The older couple I was sitting beside were very excited to be speaking with one of the “pros.” We were midway through our flight from Cozumel to Cancun. The gentleman was asking about the race and training as an elite athlete, but I tried to shift the conversation towards him. His name was Alan and he competed in the age-group sprint event, which was for the first time ever draft-legal.
In the 70 to 74 age group. He was 70!
I would have pegged the guy for early 50s, so when he mentioned that to me I was certainly impressed. It was his first experience at an age-group world championships, and by the way he spoke about it, it was pretty clear he was hooked.
“I was just hanging on to the back of my bike group. Some of the guys were really fast!”
Yes. I knew that feeling all too well.
The day before meeting Alan I’d raced in my first ITU Elite World Championships. Well, technically its not World Championships as its now spread out over seven months and many races. But screw that, it was worlds, and I was there.
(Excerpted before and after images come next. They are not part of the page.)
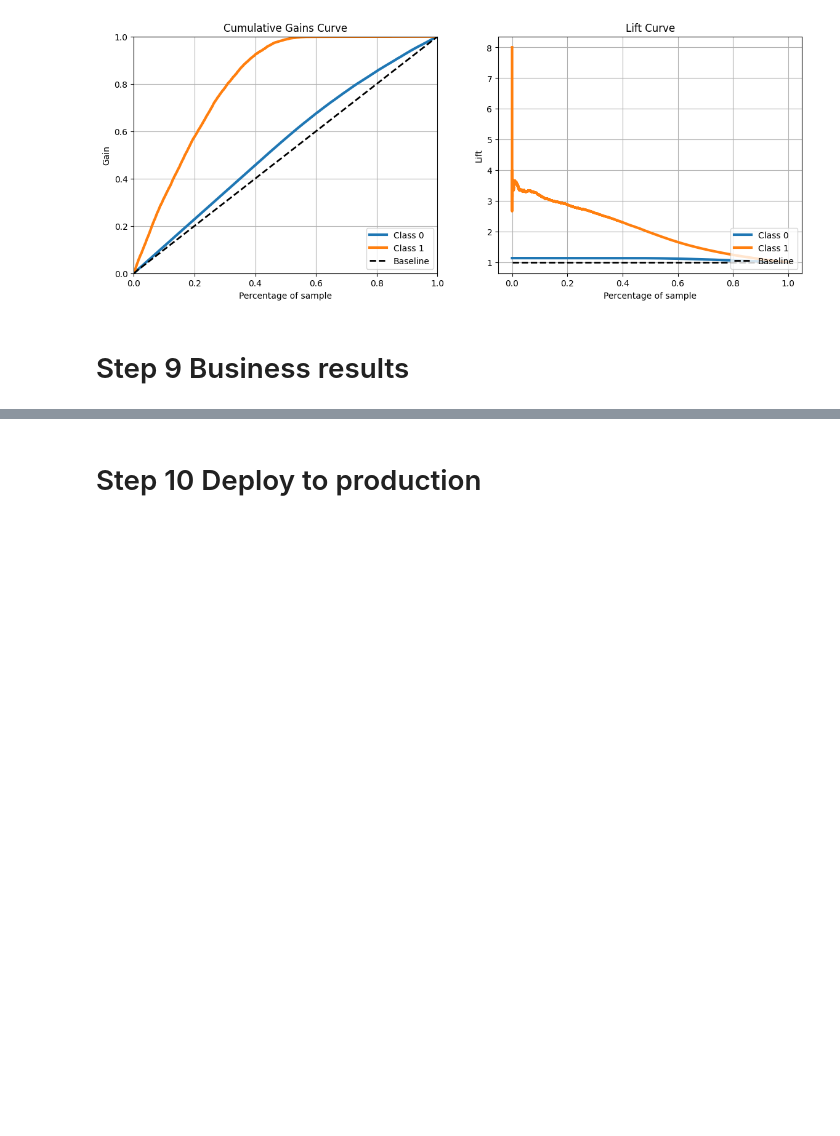
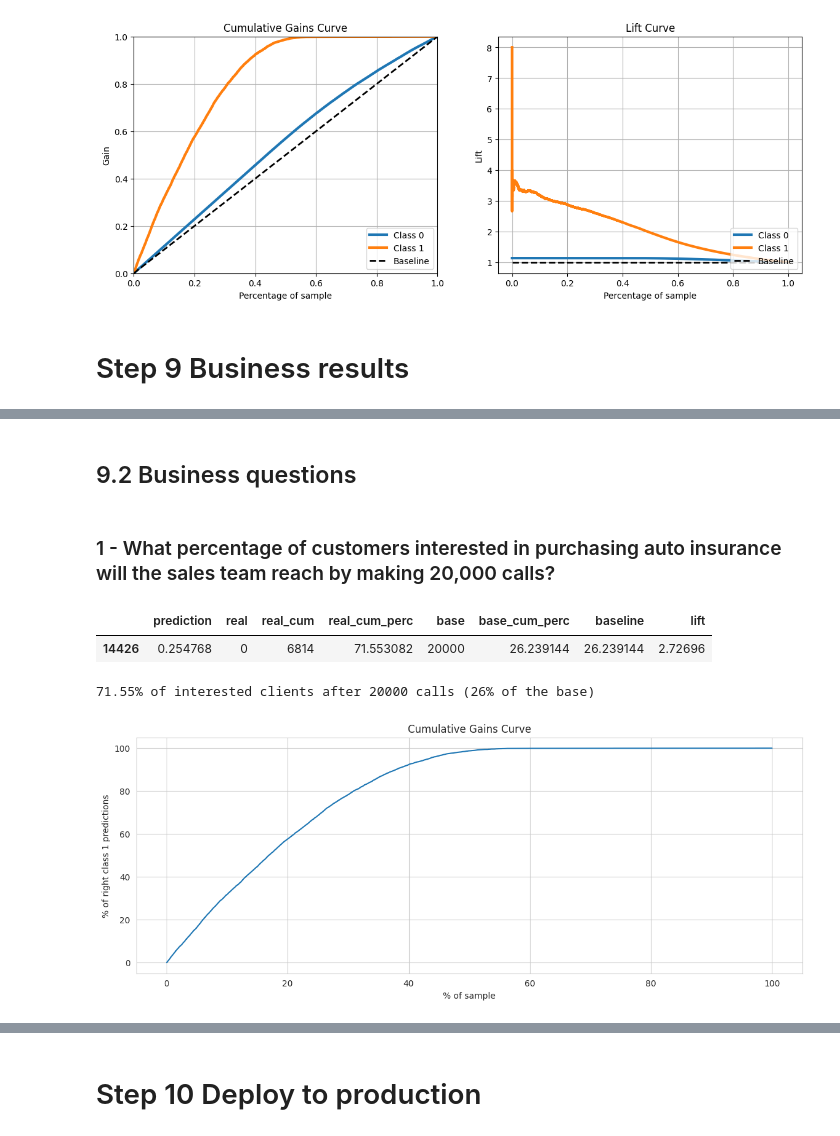
Before and after one commit to Eduardo-95-DS/Car-Insurance-Interest, a Jupyter notebook: notebooks/look_1.0-ear-health-insurance-cross-sell.ipynb, the cells around one changed output, grey strips where cells are left out. Drawn from its saved outputs; the diff is of its cells as text; code cells hidden in the pictures; blank space fills up the shorter version.

Commit message:
first business question added

```diff
--- a/notebooks/look_1.0-ear-health-insurance-cross-sell.ipynb
+++ b/notebooks/look_1.0-ear-health-insurance-cross-sell.ipynb
@@ -2392,0 +2401,43 @@ sns.lineplot( x='base', y='revenue', data=aux );
+# %% [markdown]
+## 9.2 Business questions
+# %% [markdown]
+### 1 - What percentage of customers interested in purchasing auto insurance will the sales team reach by making 20,000 calls?
+# %%
+final_results[final_results['base']==20000]
+# %% [output]
+|  | prediction | real | real_cum | real_cum_perc | base | base_cum_perc | baseline | lift |
+| 14426 | 0.254768 | 0 | 6814 | 71.553082 | 20000 | 26.239144 | 26.239144 | 2.72696 |
+# %%
+print('71.55% of interested clients after 20000 calls (26% of the base)')
+# %% [output]
+71.55% of interested clients after 20000 calls (26% of the base)
+# %%
+# LR
+final_results = pd.DataFrame()
+final_results['prediction'] = yhat_lgbm_final[:,1].tolist()
+final_results['real'] = y_test.tolist()
+
+# ordering by prediction
+final_results = final_results.sort_values( 'prediction', ascending=False )
+
+# Percentage of intereset ( Propensity Score )
+final_results['real_cum'] = final_results['real'].cumsum()
+final_results['real_cum_perc'] = 100*final_results['real_cum']/final_results['real'].sum()
+
+# Percentage of Base ( Clients )
+final_results['base'] = range( 1, len( final_results ) + 1  )
+final_results['base_cum_perc'] = 100*final_results['base']/len( final_results )
+
+# Baseline model
+final_results['baseline'] = final_results['base_cum_perc']
+
+# Lift Calculation
+final_results['lift'] = final_results['real_cum_perc'] / final_results['base_cum_perc']
+
+ax1=sns.lineplot( x='base_cum_perc', y='real_cum_perc', data=final_results)
+
+ax1.set_title('Cumulative Gains Curve')
+ax1.set_xlabel('% of sample');
+ax1.set_ylabel('% of right class 1 predictions');
+# %% [output]
+[figure, added]
```
Also changed, not shown: parts of 7 cells of this notebook.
At one stage of the bike I was becoming worried that I would get dropped off the back of the group and be stuck in no man’s land. There were a few other guys who’d been popped already and with the technical nature of the course, the back of the bunch was the absolute worst place to be. After a hard effort in the swim I wasn’t sure how long I’d be able to hold on.
I was like a sailor thrown overboard, beginning to lose hope when out of the chaos a lifebuoy appeared. The pace began to lull as our second group realized the front pack was pulling away. I began to feel better and move myself towards the front of the bunch. Getting to the front wasn’t too hard, but the difficulty lies in maintaining position amongst forty other individuals who all share the same goal.
I think I burned myself a bit sitting at the back of the group and then trying to stay at the front I hurt myself even more. In all honesty I wasn’t feeling amazing going into the run but I had to toughen up a bit. There was still the 10km run in Mexican jungle heat.
It was a painful run and ended up being more of a heat management exercise then a race. My lowest point was lap two where some cramping had me slow right down; walking may have been quicker. But I came around a bit in the second half and found my stride. I was able to focus on the other athletes ahead of me who had passed by earlier. Psychologically speaking it’s always easier to chase.